Start of Dataset
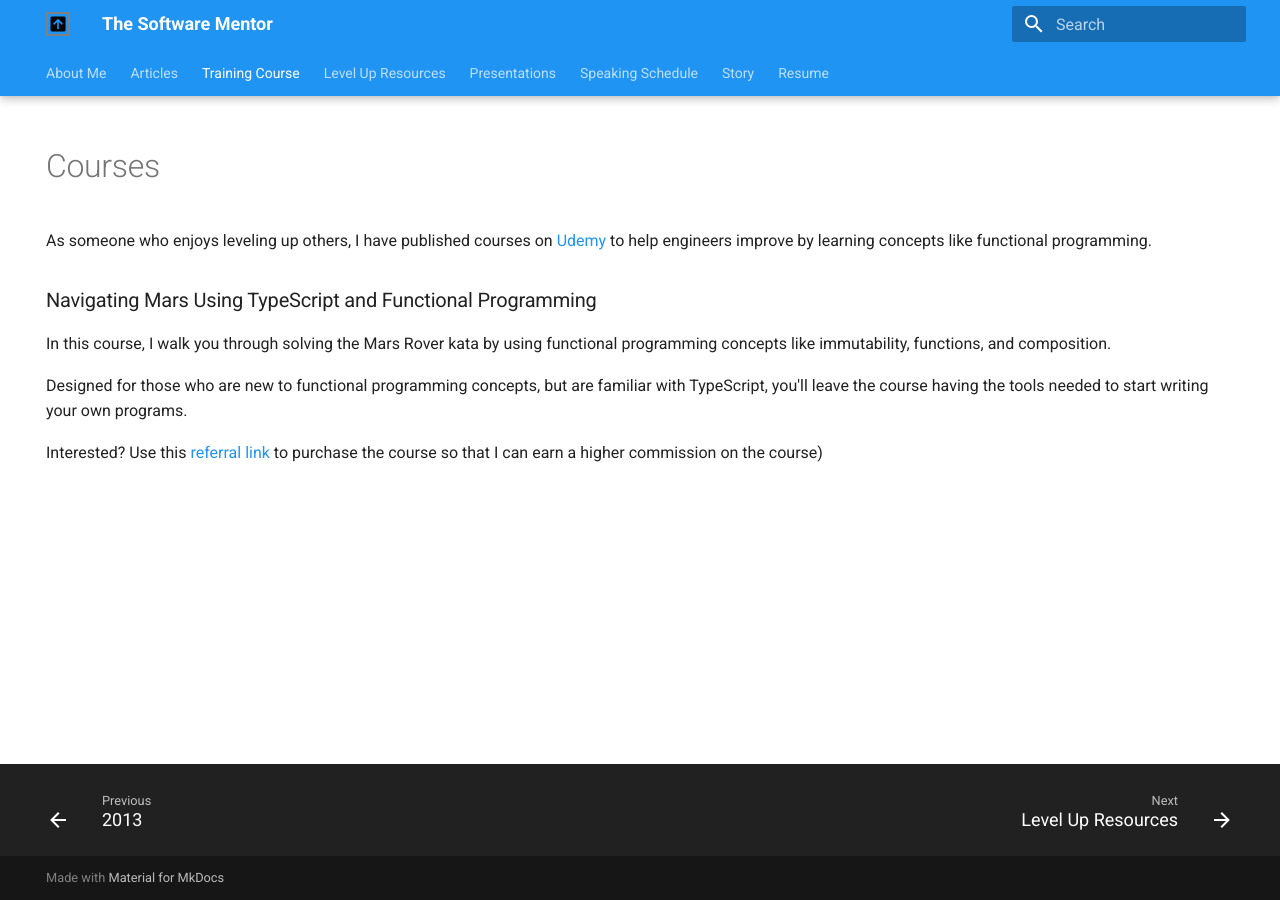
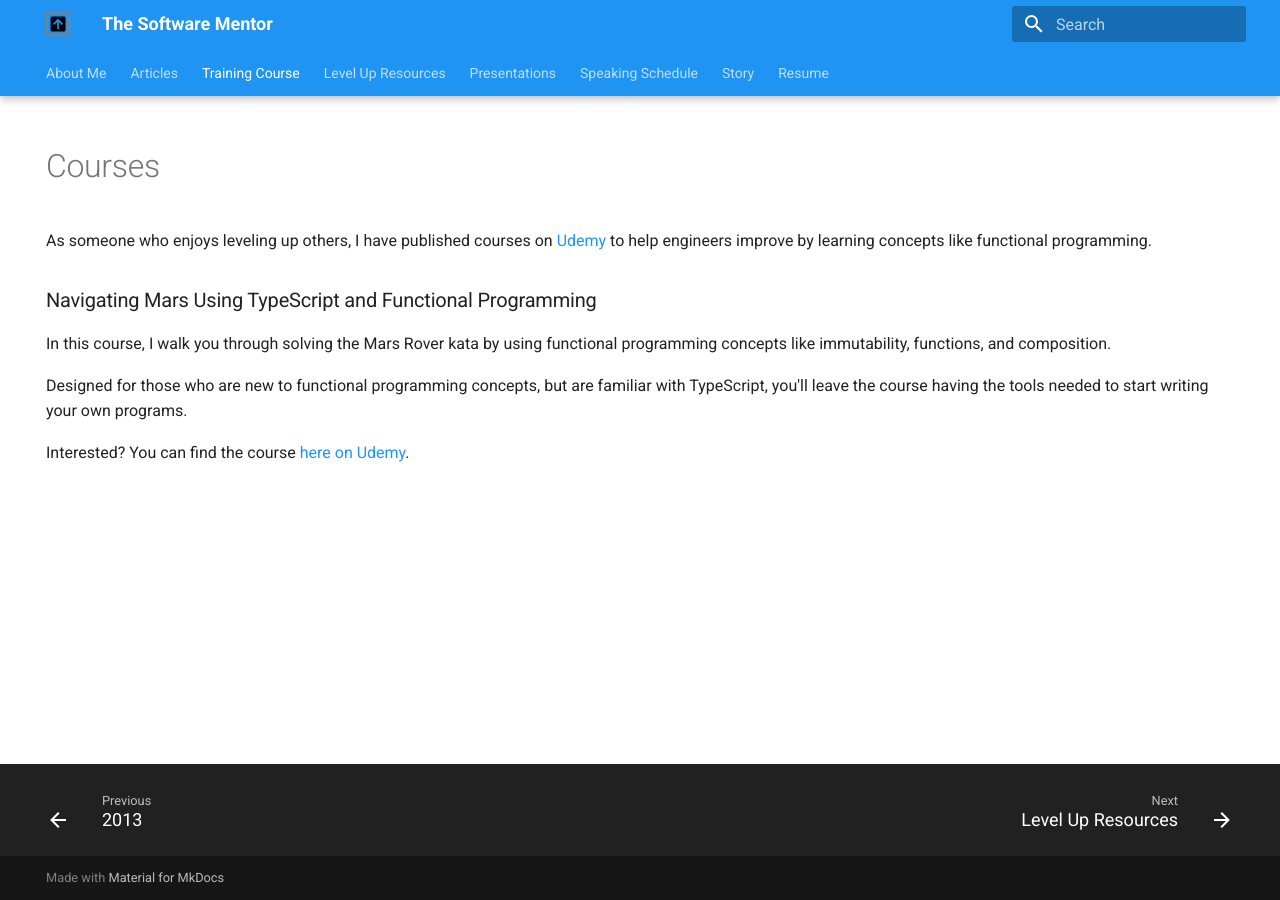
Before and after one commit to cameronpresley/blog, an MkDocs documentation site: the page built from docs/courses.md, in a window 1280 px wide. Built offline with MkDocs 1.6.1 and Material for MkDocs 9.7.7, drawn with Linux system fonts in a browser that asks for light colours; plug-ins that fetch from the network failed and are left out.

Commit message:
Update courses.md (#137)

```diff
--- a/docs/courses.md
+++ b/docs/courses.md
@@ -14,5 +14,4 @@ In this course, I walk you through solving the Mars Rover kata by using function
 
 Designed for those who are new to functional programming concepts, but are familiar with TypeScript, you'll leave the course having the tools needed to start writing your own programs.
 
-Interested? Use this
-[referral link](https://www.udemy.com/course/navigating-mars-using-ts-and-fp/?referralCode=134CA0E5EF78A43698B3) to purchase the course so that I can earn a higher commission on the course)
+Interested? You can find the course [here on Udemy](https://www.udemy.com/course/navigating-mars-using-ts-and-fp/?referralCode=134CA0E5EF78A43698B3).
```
End of Dataset
### Exercise directions
Every line above that carries the string "docs" should be copied.

### Expected output
Before and after one commit to cameronpresley/blog, an MkDocs documentation site: the page built from docs/courses.md, in a window 1280 px wide. Built offline with MkDocs 1.6.1 and Material for MkDocs 9.7.7, drawn with Linux system fonts in a browser that asks for light colours; plug-ins that fetch from the network failed and are left out.
--- a/docs/courses.md
+++ b/docs/courses.md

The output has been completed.